:: DATA FOR THIS EXERCISE
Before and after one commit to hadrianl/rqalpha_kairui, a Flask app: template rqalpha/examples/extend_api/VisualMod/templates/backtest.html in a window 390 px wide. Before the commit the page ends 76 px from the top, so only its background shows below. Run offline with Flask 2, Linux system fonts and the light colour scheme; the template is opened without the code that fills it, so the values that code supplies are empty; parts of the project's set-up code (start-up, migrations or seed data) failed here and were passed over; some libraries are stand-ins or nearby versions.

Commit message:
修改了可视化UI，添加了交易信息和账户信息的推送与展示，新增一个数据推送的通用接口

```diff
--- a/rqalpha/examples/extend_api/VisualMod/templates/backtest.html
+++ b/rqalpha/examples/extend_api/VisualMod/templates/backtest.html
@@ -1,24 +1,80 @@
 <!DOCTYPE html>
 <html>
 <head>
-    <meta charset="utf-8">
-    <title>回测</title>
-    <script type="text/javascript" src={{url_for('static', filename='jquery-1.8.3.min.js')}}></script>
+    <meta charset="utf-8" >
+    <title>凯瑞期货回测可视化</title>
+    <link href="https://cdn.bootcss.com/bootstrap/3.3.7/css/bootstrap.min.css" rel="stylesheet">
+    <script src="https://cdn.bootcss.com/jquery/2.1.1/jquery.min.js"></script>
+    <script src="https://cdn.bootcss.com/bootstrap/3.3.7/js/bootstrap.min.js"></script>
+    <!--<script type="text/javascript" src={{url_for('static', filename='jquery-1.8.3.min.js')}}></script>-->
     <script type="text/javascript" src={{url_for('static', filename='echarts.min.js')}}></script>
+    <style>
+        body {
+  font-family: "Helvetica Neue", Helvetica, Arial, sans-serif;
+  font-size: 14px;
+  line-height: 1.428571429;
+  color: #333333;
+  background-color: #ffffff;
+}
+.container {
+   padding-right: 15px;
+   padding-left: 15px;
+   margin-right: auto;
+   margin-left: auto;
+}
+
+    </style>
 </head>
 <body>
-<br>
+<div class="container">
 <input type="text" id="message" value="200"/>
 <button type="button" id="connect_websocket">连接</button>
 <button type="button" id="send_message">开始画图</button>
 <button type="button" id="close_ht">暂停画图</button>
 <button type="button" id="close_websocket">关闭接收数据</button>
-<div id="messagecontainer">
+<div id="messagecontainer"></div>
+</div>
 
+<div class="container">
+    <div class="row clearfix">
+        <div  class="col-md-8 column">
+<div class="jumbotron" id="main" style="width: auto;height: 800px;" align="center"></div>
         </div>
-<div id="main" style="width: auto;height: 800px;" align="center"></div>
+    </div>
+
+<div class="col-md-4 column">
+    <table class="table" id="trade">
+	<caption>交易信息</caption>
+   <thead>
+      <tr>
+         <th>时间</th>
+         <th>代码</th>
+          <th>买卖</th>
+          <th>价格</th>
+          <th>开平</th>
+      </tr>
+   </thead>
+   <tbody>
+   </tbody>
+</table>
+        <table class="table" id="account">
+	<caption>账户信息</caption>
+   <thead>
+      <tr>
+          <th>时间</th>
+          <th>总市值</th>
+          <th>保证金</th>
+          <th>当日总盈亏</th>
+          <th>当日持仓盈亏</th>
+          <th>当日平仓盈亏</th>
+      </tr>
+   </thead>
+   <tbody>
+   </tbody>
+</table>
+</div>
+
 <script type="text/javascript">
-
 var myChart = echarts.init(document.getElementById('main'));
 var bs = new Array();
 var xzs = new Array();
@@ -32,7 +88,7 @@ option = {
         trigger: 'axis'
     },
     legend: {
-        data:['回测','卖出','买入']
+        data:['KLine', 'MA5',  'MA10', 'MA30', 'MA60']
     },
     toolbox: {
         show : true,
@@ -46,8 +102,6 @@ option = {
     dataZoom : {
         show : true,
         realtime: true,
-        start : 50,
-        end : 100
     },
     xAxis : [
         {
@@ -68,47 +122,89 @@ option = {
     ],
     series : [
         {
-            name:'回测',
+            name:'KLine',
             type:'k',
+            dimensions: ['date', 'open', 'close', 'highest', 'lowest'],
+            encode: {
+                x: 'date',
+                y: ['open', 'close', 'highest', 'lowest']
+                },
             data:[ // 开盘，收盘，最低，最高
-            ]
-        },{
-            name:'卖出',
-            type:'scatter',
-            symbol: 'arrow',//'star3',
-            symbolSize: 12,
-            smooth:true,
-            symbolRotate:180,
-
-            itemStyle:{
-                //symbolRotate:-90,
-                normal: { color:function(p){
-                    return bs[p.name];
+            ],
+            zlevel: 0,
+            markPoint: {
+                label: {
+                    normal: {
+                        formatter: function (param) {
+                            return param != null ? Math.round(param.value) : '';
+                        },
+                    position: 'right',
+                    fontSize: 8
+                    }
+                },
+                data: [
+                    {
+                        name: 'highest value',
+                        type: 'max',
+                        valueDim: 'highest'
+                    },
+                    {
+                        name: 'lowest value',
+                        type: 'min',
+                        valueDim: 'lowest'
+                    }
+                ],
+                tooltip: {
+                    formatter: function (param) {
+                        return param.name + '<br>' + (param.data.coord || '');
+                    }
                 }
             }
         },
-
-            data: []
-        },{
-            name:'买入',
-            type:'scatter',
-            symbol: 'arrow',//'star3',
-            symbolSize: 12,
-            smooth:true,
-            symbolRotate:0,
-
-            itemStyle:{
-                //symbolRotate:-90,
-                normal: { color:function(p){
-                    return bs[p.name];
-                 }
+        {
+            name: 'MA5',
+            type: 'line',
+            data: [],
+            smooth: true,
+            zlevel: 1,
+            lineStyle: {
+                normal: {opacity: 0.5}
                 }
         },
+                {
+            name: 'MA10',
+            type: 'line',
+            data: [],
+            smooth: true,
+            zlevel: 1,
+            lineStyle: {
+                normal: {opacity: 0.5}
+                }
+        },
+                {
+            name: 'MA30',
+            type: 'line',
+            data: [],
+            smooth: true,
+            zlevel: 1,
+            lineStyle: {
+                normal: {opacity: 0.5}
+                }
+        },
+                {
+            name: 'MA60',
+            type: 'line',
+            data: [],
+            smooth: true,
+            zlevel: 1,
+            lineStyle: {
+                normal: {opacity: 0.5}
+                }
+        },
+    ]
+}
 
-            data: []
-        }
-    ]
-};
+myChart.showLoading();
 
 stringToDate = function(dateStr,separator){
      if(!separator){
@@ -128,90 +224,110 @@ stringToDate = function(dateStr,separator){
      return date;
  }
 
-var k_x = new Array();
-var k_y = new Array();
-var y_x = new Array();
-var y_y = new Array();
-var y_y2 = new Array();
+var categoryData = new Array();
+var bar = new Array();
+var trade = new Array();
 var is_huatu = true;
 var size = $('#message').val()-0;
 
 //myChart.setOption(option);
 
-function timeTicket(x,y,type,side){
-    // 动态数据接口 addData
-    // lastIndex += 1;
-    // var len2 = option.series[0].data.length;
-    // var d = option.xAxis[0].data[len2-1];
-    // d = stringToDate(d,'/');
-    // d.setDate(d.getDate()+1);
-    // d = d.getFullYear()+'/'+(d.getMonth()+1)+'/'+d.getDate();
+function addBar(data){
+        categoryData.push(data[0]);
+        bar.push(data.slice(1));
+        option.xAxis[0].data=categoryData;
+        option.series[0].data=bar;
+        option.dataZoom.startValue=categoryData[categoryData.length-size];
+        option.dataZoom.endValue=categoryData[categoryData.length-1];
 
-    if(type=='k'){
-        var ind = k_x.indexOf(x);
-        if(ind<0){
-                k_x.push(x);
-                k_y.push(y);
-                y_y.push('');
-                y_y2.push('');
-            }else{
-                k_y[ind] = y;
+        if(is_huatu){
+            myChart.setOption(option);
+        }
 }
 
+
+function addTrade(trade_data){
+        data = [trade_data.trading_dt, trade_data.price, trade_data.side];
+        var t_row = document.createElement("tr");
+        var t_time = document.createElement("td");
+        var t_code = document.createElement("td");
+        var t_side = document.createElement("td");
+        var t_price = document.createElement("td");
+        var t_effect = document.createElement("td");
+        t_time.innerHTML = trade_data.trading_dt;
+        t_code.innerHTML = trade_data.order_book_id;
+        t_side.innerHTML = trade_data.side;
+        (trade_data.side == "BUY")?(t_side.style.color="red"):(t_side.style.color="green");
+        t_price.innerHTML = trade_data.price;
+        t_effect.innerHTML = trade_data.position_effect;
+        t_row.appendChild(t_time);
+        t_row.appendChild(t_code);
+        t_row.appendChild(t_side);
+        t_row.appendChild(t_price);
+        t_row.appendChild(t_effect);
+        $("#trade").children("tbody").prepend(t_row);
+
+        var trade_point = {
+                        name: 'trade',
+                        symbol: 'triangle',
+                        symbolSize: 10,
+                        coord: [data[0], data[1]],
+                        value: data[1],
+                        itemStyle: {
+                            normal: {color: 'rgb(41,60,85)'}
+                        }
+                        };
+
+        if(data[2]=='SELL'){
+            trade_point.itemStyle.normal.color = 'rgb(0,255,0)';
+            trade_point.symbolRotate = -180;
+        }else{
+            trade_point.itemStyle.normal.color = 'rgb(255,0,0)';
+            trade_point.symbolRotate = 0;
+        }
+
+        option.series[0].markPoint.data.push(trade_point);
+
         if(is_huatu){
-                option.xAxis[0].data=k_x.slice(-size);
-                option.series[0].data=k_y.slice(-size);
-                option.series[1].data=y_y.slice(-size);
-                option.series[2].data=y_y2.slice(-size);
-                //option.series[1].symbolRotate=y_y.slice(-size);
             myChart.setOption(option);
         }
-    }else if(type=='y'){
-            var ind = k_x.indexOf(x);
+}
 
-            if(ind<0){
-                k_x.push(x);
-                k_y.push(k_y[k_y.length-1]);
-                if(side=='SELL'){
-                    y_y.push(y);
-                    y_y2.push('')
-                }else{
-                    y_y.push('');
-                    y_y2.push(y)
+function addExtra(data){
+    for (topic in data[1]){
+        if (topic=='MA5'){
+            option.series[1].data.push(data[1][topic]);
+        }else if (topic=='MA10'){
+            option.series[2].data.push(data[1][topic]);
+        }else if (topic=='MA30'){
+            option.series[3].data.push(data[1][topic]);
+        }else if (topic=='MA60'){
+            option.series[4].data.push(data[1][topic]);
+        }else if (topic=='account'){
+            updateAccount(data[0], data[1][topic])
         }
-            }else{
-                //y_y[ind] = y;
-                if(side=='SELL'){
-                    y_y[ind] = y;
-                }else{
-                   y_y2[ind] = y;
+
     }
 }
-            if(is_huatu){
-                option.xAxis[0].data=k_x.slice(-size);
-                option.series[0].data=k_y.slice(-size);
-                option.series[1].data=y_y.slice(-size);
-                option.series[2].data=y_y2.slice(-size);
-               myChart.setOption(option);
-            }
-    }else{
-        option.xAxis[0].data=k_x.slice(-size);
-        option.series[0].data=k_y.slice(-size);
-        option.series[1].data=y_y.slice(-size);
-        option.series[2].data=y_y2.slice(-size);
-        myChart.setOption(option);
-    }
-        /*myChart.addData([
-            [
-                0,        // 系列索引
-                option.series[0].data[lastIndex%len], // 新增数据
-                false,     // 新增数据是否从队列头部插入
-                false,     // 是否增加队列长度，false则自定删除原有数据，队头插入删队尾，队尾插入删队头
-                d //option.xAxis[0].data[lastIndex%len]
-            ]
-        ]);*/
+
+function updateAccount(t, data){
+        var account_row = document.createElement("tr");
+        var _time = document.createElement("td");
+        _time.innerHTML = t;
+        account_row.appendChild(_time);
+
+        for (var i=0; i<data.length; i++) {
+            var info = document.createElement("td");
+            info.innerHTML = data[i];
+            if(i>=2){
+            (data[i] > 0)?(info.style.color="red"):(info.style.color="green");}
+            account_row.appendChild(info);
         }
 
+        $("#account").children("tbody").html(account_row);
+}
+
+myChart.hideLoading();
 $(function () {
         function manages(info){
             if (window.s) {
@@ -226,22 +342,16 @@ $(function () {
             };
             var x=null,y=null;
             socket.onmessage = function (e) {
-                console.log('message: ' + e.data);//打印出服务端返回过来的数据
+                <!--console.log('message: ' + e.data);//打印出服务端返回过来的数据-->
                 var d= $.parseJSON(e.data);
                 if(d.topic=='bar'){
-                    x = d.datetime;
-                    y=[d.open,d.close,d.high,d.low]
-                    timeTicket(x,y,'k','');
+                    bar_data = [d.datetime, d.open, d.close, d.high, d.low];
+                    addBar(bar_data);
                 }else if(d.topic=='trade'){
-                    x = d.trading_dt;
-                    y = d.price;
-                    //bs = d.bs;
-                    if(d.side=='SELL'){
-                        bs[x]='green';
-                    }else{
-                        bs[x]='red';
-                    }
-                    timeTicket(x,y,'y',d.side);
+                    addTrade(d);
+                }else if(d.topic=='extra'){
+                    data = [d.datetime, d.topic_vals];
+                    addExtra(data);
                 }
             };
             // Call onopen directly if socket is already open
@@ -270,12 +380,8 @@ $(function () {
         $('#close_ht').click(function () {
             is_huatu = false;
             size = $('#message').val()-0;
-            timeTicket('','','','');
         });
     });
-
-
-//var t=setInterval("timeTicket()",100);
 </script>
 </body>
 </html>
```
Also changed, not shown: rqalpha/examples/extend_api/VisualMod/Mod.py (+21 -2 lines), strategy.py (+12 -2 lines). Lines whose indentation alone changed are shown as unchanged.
::::
:: DATA FOR THIS EXERCISE
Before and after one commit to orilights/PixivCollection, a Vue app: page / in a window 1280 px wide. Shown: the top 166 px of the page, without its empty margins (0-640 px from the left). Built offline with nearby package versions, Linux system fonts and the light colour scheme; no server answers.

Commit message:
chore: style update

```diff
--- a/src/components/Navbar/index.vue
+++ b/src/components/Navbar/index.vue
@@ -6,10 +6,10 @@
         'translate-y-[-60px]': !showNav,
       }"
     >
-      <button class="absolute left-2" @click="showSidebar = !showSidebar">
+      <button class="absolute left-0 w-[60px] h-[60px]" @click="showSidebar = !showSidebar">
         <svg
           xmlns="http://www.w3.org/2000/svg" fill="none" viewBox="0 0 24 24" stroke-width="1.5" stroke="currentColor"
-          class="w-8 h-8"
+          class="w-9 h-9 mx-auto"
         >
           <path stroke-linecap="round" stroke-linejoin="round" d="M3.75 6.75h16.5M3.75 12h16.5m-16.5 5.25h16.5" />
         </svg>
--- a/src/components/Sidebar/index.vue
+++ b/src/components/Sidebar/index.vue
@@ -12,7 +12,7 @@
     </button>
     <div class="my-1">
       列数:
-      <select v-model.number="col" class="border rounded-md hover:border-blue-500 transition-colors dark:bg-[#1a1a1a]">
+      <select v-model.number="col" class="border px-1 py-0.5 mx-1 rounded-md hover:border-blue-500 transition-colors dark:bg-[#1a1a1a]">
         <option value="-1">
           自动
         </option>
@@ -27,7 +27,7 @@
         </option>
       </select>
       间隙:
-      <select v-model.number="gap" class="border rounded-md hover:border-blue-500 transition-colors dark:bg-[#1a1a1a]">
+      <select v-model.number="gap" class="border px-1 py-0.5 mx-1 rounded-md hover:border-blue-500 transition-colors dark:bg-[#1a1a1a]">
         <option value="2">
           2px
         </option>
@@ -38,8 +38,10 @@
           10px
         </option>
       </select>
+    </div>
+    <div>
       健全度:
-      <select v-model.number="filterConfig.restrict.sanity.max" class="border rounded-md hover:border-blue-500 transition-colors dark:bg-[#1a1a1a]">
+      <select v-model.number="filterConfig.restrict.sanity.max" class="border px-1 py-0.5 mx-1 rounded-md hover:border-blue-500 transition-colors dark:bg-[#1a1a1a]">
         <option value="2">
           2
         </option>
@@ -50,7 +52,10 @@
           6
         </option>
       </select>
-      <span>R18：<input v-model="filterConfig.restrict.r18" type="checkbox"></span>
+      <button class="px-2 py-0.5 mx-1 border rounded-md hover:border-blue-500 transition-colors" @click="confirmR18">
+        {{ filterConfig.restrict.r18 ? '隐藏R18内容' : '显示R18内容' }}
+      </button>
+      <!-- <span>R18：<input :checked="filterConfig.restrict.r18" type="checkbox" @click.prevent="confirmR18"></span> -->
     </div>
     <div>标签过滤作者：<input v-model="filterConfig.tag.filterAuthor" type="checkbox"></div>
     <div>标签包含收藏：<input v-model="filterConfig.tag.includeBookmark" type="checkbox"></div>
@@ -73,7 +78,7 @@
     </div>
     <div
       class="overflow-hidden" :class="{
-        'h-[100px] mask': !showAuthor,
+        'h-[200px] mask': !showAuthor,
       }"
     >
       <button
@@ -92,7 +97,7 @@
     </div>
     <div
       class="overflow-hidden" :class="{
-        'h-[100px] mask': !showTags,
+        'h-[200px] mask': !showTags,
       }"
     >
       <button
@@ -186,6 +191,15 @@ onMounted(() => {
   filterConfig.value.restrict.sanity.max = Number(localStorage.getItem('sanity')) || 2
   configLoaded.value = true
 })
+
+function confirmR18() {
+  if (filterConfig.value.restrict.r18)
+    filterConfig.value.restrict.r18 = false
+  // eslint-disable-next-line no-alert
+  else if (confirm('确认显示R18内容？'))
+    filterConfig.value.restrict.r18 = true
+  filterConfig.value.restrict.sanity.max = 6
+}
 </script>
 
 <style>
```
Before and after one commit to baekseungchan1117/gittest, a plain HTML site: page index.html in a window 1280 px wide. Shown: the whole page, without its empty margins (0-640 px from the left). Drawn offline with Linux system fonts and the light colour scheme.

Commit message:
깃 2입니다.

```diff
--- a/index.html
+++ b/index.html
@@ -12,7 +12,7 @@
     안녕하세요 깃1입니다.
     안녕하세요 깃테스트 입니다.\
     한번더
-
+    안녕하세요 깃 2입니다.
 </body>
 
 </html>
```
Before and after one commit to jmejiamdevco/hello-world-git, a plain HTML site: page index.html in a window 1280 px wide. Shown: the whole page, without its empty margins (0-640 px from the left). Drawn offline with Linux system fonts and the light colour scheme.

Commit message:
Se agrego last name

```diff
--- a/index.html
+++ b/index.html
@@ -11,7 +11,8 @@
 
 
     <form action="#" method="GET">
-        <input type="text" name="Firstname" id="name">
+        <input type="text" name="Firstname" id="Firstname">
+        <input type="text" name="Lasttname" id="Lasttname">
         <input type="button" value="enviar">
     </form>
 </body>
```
::::
Return each line of the data where the word "title" appears.

-    <title>回测</title>
+    <title>凯瑞期货回测可视化</title>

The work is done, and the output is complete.